## Before-and-after change data
--------------------------------
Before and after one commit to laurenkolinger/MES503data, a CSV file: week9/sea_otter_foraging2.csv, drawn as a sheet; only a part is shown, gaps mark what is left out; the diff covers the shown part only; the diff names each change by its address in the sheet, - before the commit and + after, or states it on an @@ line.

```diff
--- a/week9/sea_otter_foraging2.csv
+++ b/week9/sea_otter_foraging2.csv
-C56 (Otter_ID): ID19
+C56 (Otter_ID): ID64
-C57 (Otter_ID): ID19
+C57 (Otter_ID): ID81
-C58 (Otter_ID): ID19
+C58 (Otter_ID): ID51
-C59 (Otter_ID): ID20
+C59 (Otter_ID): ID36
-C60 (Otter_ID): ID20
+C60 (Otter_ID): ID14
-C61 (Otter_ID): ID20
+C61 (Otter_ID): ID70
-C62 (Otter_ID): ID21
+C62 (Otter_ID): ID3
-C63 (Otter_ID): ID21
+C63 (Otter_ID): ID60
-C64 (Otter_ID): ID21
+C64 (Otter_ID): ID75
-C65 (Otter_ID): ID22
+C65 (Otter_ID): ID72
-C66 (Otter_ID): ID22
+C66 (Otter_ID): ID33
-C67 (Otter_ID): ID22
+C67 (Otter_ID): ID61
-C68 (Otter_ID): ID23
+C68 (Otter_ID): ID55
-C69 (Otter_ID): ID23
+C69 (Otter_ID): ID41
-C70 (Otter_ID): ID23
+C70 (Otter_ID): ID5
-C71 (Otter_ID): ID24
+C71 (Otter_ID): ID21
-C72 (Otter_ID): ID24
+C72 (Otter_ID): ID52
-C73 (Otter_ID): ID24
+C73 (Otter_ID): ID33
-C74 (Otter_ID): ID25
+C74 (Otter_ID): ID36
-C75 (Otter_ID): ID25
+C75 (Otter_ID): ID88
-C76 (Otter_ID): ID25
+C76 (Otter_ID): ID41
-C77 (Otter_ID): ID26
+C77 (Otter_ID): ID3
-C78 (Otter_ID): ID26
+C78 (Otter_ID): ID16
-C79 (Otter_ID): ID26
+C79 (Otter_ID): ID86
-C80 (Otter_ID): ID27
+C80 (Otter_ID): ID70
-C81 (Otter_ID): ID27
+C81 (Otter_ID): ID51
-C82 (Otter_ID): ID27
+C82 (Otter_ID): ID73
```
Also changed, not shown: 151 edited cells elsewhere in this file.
--------------------------------
## What the exercise asks
Without leaving anything out, repeat the data exactly.

## Finished exercise
Before and after one commit to laurenkolinger/MES503data, a CSV file: week9/sea_otter_foraging2.csv, drawn as a sheet; only a part is shown, gaps mark what is left out; the diff covers the shown part only; the diff names each change by its address in the sheet, - before the commit and + after, or states it on an @@ line.

```diff
--- a/week9/sea_otter_foraging2.csv
+++ b/week9/sea_otter_foraging2.csv
-C56 (Otter_ID): ID19
+C56 (Otter_ID): ID64
-C57 (Otter_ID): ID19
+C57 (Otter_ID): ID81
-C58 (Otter_ID): ID19
+C58 (Otter_ID): ID51
-C59 (Otter_ID): ID20
+C59 (Otter_ID): ID36
-C60 (Otter_ID): ID20
+C60 (Otter_ID): ID14
-C61 (Otter_ID): ID20
+C61 (Otter_ID): ID70
-C62 (Otter_ID): ID21
+C62 (Otter_ID): ID3
-C63 (Otter_ID): ID21
+C63 (Otter_ID): ID60
-C64 (Otter_ID): ID21
+C64 (Otter_ID): ID75
-C65 (Otter_ID): ID22
+C65 (Otter_ID): ID72
-C66 (Otter_ID): ID22
+C66 (Otter_ID): ID33
-C67 (Otter_ID): ID22
+C67 (Otter_ID): ID61
-C68 (Otter_ID): ID23
+C68 (Otter_ID): ID55
-C69 (Otter_ID): ID23
+C69 (Otter_ID): ID41
-C70 (Otter_ID): ID23
+C70 (Otter_ID): ID5
-C71 (Otter_ID): ID24
+C71 (Otter_ID): ID21
-C72 (Otter_ID): ID24
+C72 (Otter_ID): ID52
-C73 (Otter_ID): ID24
+C73 (Otter_ID): ID33
-C74 (Otter_ID): ID25
+C74 (Otter_ID): ID36
-C75 (Otter_ID): ID25
+C75 (Otter_ID): ID88
-C76 (Otter_ID): ID25
+C76 (Otter_ID): ID41
-C77 (Otter_ID): ID26
+C77 (Otter_ID): ID3
-C78 (Otter_ID): ID26
+C78 (Otter_ID): ID16
-C79 (Otter_ID): ID26
+C79 (Otter_ID): ID86
-C80 (Otter_ID): ID27
+C80 (Otter_ID): ID70
-C81 (Otter_ID): ID27
+C81 (Otter_ID): ID51
-C82 (Otter_ID): ID27
+C82 (Otter_ID): ID73
```
Also changed, not shown: 151 edited cells elsewhere in this file.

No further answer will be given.